### ASSIGNMENT
Pick each line containing "AndroidNetworking" out of the records.

== PROVIDED DATA

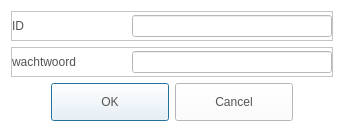
This is CaX/dialog/logindialog.ui in fsest4u/CaX_03 as Qt 5 draws it before an edit. The edited form follows.
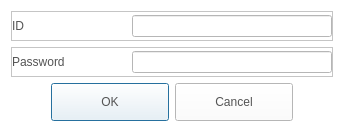
This is the edited form. Icons and pictures are not drawn.

Commit message: [v1.7 20220225 / no69] internet service의 login 대화상자의 id, password label 영역을 넓힘

What changed in the file:
```diff
--- a/CaX/dialog/logindialog.ui
+++ b/CaX/dialog/logindialog.ui
@@ -6,7 +6,7 @@
    <rect>
     <x>0</x>
     <y>0</y>
-    <width>339</width>
+    <width>340</width>
     <height>132</height>
    </rect>
   </property>
@@ -142,7 +142,7 @@
          </size>
         </property>
         <property name="text">
-         <string>wachtwoord</string>
+         <string>Password</string>
         </property>
        </widget>
       </item>
```
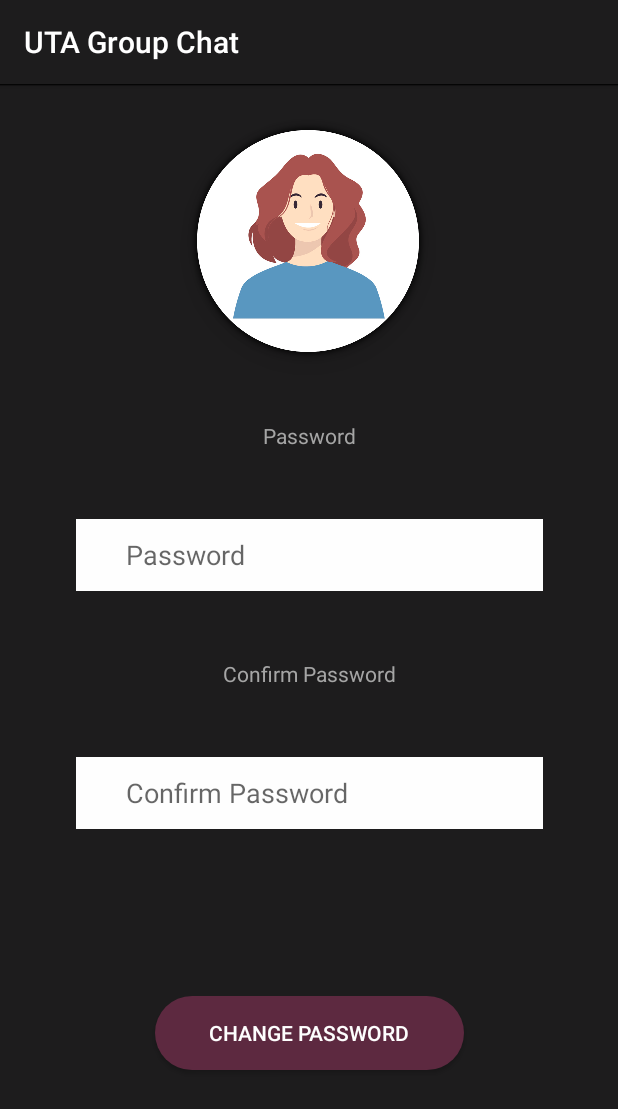
After one commit to KaushalIngle/GroupChatApp, an Android app: the ChangePassword screen opened directly, with no data from a screen before it, on a phone screen of 412 x 824 dp. The commit adds this screen. Shown: the top 1109 px of the screen. Run offline under Robolectric (Android 15) with nearby library versions, the phone set to English and light mode, and no system bars.

Commit message:
Minor Fixes

```diff
--- /dev/null
+++ b/app/src/main/java/com/example/groupchatapp/ChangePassword.java
@@ -0,0 +1,31 @@
+package com.example.groupchatapp;
+
+import androidx.appcompat.app.AppCompatActivity;
+
+import android.os.Bundle;
+import android.util.Log;
+import android.view.View;
+import android.widget.Button;
+
+import com.google.android.material.snackbar.Snackbar;
+
+public class ChangePassword extends AppCompatActivity {
+
+    @Override
+    protected void onCreate(Bundle savedInstanceState) {
+        super.onCreate(savedInstanceState);
+        setContentView(R.layout.activity_change_password);
+
+
+
+
+        Button UpdateButton = findViewById(R.id.reset_button);
+        UpdateButton.setOnClickListener(new View.OnClickListener() {
+            public void onClick(View v) {
+                Log.d("BUTTONS", "User tapped the Update button on the User Activity");
+                Snackbar snack = Snackbar.make(findViewById(R.id.main),"Password Changed",Snackbar.LENGTH_SHORT);
+                snack.show();
+            }
+        });
+    }
+}
--- a/app/src/main/java/com/example/groupchatapp/ChatAdapter.java
+++ b/app/src/main/java/com/example/groupchatapp/ChatAdapter.java
@@ -92,7 +92,7 @@ public class ChatAdapter extends RecyclerView.Adapter<ChatAdapter.ViewHolder> {
                     holder.selffirstName.setText(chat.getString("name"));
 
                 }
-                String imageUri = "https://ef0c-12-184-115-59.ngrok-free.app/download/"+chat.getString("message");
+                String imageUri = "https://1cec-12-184-115-59.ngrok-free.app/download/"+chat.getString("message");
 
                 Picasso.with(holder.itemView.getContext()).load(imageUri).into(holder.imageview1);
             }else{
--- a/app/src/main/java/com/example/groupchatapp/Home.java
+++ b/app/src/main/java/com/example/groupchatapp/Home.java
@@ -145,7 +145,7 @@ public class Home extends AppCompatActivity {
                         } catch (JSONException e) {
                             e.printStackTrace();
                         }
-                        AndroidNetworking.post("https://ef0c-12-184-115-59.ngrok-free.app/createChat")
+                        AndroidNetworking.post("https://1cec-12-184-115-59.ngrok-free.app/createChat")
                                 .addJSONObjectBody(reqObject)
                                 .setTag("test")
                                 .addHeaders("Authorization", JWT)
@@ -208,7 +208,7 @@ public class Home extends AppCompatActivity {
     }
     private void getHome()  {
 
-        AndroidNetworking.get("https://ef0c-12-184-115-59.ngrok-free.app/allChats")
+        AndroidNetworking.get("https://1cec-12-184-115-59.ngrok-free.app/allChats")
                  .addHeaders("Authorization", JWT)
                  .setTag("test")
                  .setPriority(Priority.LOW)
--- a/app/src/main/java/com/example/groupchatapp/MainActivity.java
+++ b/app/src/main/java/com/example/groupchatapp/MainActivity.java
@@ -95,7 +95,7 @@ public class MainActivity extends AppCompatActivity {
         } catch (JSONException e) {
             e.printStackTrace();
         }
-        AndroidNetworking.post("https://ef0c-12-184-115-59.ngrok-free.app/login")
+        AndroidNetworking.post("https://1cec-12-184-115-59.ngrok-free.app/login")
                 .addJSONObjectBody(reqObject)
                 .setTag("test")
                 .setPriority(Priority.MEDIUM)
--- a/app/src/main/java/com/example/groupchatapp/Register.java
+++ b/app/src/main/java/com/example/groupchatapp/Register.java
@@ -80,7 +80,7 @@ public class Register extends AppCompatActivity {
         } catch (JSONException e) {
             e.printStackTrace();
         }
-        AndroidNetworking.post("https://ef0c-12-184-115-59.ngrok-free.app/register")
+        AndroidNetworking.post("https://1cec-12-184-115-59.ngrok-free.app/register")
                 .addJSONObjectBody(reqObject)
                 .setTag("test")
                 .setPriority(Priority.MEDIUM)
--- /dev/null
+++ b/app/src/main/res/layout/activity_change_password.xml
@@ -0,0 +1,119 @@
+<?xml version="1.0" encoding="utf-8"?>
+<androidx.constraintlayout.widget.ConstraintLayout xmlns:android="http://schemas.android.com/apk/res/android"
+    xmlns:app="http://schemas.android.com/apk/res-auto"
+    xmlns:tools="http://schemas.android.com/tools"
+    android:layout_width="match_parent"
+    android:layout_height="match_parent"
+
+    android:background="@color/Outer_Space"
+    android:id="@+id/main"
+    tools:context=".ChangePassword">
+
+    <ImageView
+        android:id="@+id/imageView"
+        android:layout_width="148dp"
+        android:layout_height="148dp"
+        android:background="@drawable/shade"
+        android:contentDescription="TODO"
+        android:elevation="12dp"
+        app:layout_constraintBottom_toBottomOf="parent"
+        app:layout_constraintEnd_toEndOf="parent"
+        app:layout_constraintHorizontal_bias="0.498"
+        app:layout_constraintStart_toStartOf="parent"
+        app:layout_constraintTop_toTopOf="parent"
+        app:layout_constraintVertical_bias="0.049"
+        app:srcCompat="@drawable/persona" />
+
+
+    <Button
+        android:id="@+id/reset_button"
+        android:layout_width="206dp"
+        android:layout_height="49dp"
+        android:background="@drawable/voilet_button"
+        android:elevation="10dp"
+        android:text="Change Password"
+        android:textColor="@color/Snow"
+        app:layout_constraintBottom_toBottomOf="parent"
+        app:layout_constraintEnd_toEndOf="parent"
+        app:layout_constraintHorizontal_bias="0.5"
+        app:layout_constraintStart_toStartOf="parent"
+        app:layout_constraintTop_toBottomOf="@+id/LastName"
+        app:layout_constraintVertical_bias="0.5" />
+
+
+    <EditText
+        android:id="@+id/FirstName"
+        android:layout_width="311dp"
+        android:layout_height="48dp"
+        android:background="@color/Snow"
+
+        android:ems="10"
+        android:hint="Password"
+        android:inputType="textPersonName"
+        android:paddingHorizontal="50px"
+        android:text=""
+        android:textColor="@color/black"
+
+
+        app:layout_constraintBottom_toTopOf="@+id/LastName"
+        app:layout_constraintEnd_toEndOf="parent"
+        app:layout_constraintHorizontal_bias="0.5"
+        app:layout_constraintStart_toStartOf="parent"
+        app:layout_constraintTop_toBottomOf="@+id/imageView"
+        app:layout_constraintVertical_bias="0.5" />
+
+
+
+    <EditText
+        android:id="@+id/LastName"
+        android:layout_width="311dp"
+        android:layout_height="48dp"
+        android:background="@color/Snow"
+
+        android:ems="10"
+        android:hint="Confirm Password"
+        android:inputType="textPersonName"
+        android:paddingHorizontal="50px"
+        android:text=""
+        android:textColor="@color/black"
+
+
+        app:layout_constraintBottom_toTopOf="@+id/reset_button"
+        app:layout_constraintEnd_toEndOf="parent"
+        app:layout_constraintHorizontal_bias="0.5"
+        app:layout_constraintStart_toStartOf="parent"
+        app:layout_constraintTop_toBottomOf="@+id/FirstName"
+        app:layout_constraintVertical_bias="0.5" />
+
+    <TextView
+        android:id="@+id/textView2"
+        android:layout_width="wrap_content"
+        android:layout_height="wrap_content"
+        android:text="Password"
+        android:paddingVertical="2dp"
+        android:textColor="@color/Silver"
+        app:layout_constraintBottom_toTopOf="@+id/FirstName"
+        app:layout_constraintEnd_toEndOf="parent"
+        app:layout_constraintHorizontal_bias="0.5"
+        app:layout_constraintStart_toStartOf="parent"
+        app:layout_constraintTop_toBottomOf="@+id/imageView"
+        app:layout_constraintVertical_bias="0.5" />
+
+    <TextView
+        android:id="@+id/textView3"
+        android:layout_width="wrap_content"
+        android:layout_height="wrap_content"
+        android:text="Confirm Password"
+        android:paddingVertical="2dp"
+        android:textColor="@color/Silver"
+        app:layout_constraintBottom_toTopOf="@+id/LastName"
+        app:layout_constraintEnd_toEndOf="parent"
+        app:layout_constraintHorizontal_bias="0.5"
+        app:layout_constraintStart_toStartOf="parent"
+        app:layout_constraintTop_toBottomOf="@+id/FirstName"
+        app:layout_constraintVertical_bias="0.5" />
+
+
+
+
+</androidx.constraintlayout.widget.ConstraintLayout>
```
Also changed, not shown: app/src/main/AndroidManifest.xml (+9 -5 lines), app/src/main/java/com/example/groupchatapp/Chat.java (+4 -4 lines), app/src/main/java/com/example/groupchatapp/Group.java (+4 -4 lines), app/src/main/java/com/example/groupchatapp/User.java (+14 -2 lines).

====

### TASK RESPONSE
-                        AndroidNetworking.post("https://ef0c-12-184-115-59.ngrok-free.app/createChat")
+                        AndroidNetworking.post("https://1cec-12-184-115-59.ngrok-free.app/createChat")
-        AndroidNetworking.get("https://ef0c-12-184-115-59.ngrok-free.app/allChats")
+        AndroidNetworking.get("https://1cec-12-184-115-59.ngrok-free.app/allChats")
-        AndroidNetworking.post("https://ef0c-12-184-115-59.ngrok-free.app/login")
+        AndroidNetworking.post("https://1cec-12-184-115-59.ngrok-free.app/login")
-        AndroidNetworking.post("https://ef0c-12-184-115-59.ngrok-free.app/register")
+        AndroidNetworking.post("https://1cec-12-184-115-59.ngrok-free.app/register")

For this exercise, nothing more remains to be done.